*INFORMATION SUPPLIED:*
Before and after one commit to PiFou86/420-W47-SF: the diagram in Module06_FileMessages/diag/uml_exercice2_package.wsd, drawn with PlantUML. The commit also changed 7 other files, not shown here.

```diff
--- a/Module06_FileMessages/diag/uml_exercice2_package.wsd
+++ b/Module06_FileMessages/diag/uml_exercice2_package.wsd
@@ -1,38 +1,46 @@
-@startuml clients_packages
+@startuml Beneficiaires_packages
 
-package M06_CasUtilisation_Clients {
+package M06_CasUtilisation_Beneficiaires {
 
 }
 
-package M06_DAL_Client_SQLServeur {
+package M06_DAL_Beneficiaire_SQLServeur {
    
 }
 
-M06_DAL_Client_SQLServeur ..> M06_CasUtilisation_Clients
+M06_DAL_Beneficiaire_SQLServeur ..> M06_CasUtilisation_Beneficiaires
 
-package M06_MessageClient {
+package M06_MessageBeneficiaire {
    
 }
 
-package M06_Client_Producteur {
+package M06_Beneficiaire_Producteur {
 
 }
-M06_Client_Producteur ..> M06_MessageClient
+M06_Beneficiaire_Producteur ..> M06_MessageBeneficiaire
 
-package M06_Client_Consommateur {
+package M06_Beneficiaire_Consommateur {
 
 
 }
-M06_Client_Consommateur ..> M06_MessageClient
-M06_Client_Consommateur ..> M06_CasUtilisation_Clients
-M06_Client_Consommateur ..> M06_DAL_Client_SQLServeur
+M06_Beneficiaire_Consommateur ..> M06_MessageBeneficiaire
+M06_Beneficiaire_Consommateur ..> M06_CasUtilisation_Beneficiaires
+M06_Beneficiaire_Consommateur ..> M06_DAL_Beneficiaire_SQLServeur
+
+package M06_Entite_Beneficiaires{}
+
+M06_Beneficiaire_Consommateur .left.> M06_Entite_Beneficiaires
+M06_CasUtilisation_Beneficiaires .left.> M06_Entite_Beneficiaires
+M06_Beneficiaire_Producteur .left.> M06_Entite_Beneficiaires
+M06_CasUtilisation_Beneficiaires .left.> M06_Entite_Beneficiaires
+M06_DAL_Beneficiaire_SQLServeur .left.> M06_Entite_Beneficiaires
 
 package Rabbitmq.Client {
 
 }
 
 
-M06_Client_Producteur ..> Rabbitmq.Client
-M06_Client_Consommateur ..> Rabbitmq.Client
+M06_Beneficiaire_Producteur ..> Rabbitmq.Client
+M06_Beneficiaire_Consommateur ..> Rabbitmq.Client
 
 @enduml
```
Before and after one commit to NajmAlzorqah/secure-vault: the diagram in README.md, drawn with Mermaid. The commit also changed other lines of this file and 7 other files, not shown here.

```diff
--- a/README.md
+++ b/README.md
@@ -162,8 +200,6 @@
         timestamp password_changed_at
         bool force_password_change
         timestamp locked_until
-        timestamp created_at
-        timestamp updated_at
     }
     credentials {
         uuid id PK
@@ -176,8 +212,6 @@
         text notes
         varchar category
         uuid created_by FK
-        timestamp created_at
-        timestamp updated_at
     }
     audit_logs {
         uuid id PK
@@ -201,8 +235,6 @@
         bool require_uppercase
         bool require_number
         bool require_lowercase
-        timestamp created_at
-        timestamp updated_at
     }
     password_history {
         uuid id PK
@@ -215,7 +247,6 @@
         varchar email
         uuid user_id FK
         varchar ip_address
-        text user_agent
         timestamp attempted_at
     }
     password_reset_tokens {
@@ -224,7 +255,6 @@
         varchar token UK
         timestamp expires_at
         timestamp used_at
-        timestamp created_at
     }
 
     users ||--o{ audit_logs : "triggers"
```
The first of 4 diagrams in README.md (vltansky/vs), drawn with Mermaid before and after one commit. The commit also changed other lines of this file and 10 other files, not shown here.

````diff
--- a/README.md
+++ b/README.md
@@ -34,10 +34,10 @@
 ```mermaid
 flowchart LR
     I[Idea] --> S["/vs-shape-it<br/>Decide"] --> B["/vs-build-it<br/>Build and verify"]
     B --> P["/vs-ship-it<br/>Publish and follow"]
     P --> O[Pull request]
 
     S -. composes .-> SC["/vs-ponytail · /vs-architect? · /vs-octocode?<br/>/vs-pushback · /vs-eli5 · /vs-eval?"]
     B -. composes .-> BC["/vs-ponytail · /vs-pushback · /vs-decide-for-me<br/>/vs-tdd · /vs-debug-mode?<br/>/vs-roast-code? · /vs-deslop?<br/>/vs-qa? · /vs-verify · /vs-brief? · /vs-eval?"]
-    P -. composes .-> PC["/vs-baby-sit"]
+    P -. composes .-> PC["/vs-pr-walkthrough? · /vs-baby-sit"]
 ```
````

*BRIEF:* Copy out every record exactly; leave nothing out.

*ANSWER SECTION:*
Before and after one commit to PiFou86/420-W47-SF: the diagram in Module06_FileMessages/diag/uml_exercice2_package.wsd, drawn with PlantUML. The commit also changed 7 other files, not shown here.

```diff
--- a/Module06_FileMessages/diag/uml_exercice2_package.wsd
+++ b/Module06_FileMessages/diag/uml_exercice2_package.wsd
@@ -1,38 +1,46 @@
-@startuml clients_packages
+@startuml Beneficiaires_packages
 
-package M06_CasUtilisation_Clients {
+package M06_CasUtilisation_Beneficiaires {
 
 }
 
-package M06_DAL_Client_SQLServeur {
+package M06_DAL_Beneficiaire_SQLServeur {
    
 }
 
-M06_DAL_Client_SQLServeur ..> M06_CasUtilisation_Clients
+M06_DAL_Beneficiaire_SQLServeur ..> M06_CasUtilisation_Beneficiaires
 
-package M06_MessageClient {
+package M06_MessageBeneficiaire {
    
 }
 
-package M06_Client_Producteur {
+package M06_Beneficiaire_Producteur {
 
 }
-M06_Client_Producteur ..> M06_MessageClient
+M06_Beneficiaire_Producteur ..> M06_MessageBeneficiaire
 
-package M06_Client_Consommateur {
+package M06_Beneficiaire_Consommateur {
 
 
 }
-M06_Client_Consommateur ..> M06_MessageClient
-M06_Client_Consommateur ..> M06_CasUtilisation_Clients
-M06_Client_Consommateur ..> M06_DAL_Client_SQLServeur
+M06_Beneficiaire_Consommateur ..> M06_MessageBeneficiaire
+M06_Beneficiaire_Consommateur ..> M06_CasUtilisation_Beneficiaires
+M06_Beneficiaire_Consommateur ..> M06_DAL_Beneficiaire_SQLServeur
+
+package M06_Entite_Beneficiaires{}
+
+M06_Beneficiaire_Consommateur .left.> M06_Entite_Beneficiaires
+M06_CasUtilisation_Beneficiaires .left.> M06_Entite_Beneficiaires
+M06_Beneficiaire_Producteur .left.> M06_Entite_Beneficiaires
+M06_CasUtilisation_Beneficiaires .left.> M06_Entite_Beneficiaires
+M06_DAL_Beneficiaire_SQLServeur .left.> M06_Entite_Beneficiaires
 
 package Rabbitmq.Client {
 
 }
 
 
-M06_Client_Producteur ..> Rabbitmq.Client
-M06_Client_Consommateur ..> Rabbitmq.Client
+M06_Beneficiaire_Producteur ..> Rabbitmq.Client
+M06_Beneficiaire_Consommateur ..> Rabbitmq.Client
 
 @enduml
```
Before and after one commit to NajmAlzorqah/secure-vault: the diagram in README.md, drawn with Mermaid. The commit also changed other lines of this file and 7 other files, not shown here.

```diff
--- a/README.md
+++ b/README.md
@@ -162,8 +200,6 @@
         timestamp password_changed_at
         bool force_password_change
         timestamp locked_until
-        timestamp created_at
-        timestamp updated_at
     }
     credentials {
         uuid id PK
@@ -176,8 +212,6 @@
         text notes
         varchar category
         uuid created_by FK
-        timestamp created_at
-        timestamp updated_at
     }
     audit_logs {
         uuid id PK
@@ -201,8 +235,6 @@
         bool require_uppercase
         bool require_number
         bool require_lowercase
-        timestamp created_at
-        timestamp updated_at
     }
     password_history {
         uuid id PK
@@ -215,7 +247,6 @@
         varchar email
         uuid user_id FK
         varchar ip_address
-        text user_agent
         timestamp attempted_at
     }
     password_reset_tokens {
@@ -224,7 +255,6 @@
         varchar token UK
         timestamp expires_at
         timestamp used_at
-        timestamp created_at
     }
 
     users ||--o{ audit_logs : "triggers"
```
The first of 4 diagrams in README.md (vltansky/vs), drawn with Mermaid before and after one commit. The commit also changed other lines of this file and 10 other files, not shown here.

````diff
--- a/README.md
+++ b/README.md
@@ -34,10 +34,10 @@
 ```mermaid
 flowchart LR
     I[Idea] --> S["/vs-shape-it<br/>Decide"] --> B["/vs-build-it<br/>Build and verify"]
     B --> P["/vs-ship-it<br/>Publish and follow"]
     P --> O[Pull request]
 
     S -. composes .-> SC["/vs-ponytail · /vs-architect? · /vs-octocode?<br/>/vs-pushback · /vs-eli5 · /vs-eval?"]
     B -. composes .-> BC["/vs-ponytail · /vs-pushback · /vs-decide-for-me<br/>/vs-tdd · /vs-debug-mode?<br/>/vs-roast-code? · /vs-deslop?<br/>/vs-qa? · /vs-verify · /vs-brief? · /vs-eval?"]
-    P -. composes .-> PC["/vs-baby-sit"]
+    P -. composes .-> PC["/vs-pr-walkthrough? · /vs-baby-sit"]
 ```
````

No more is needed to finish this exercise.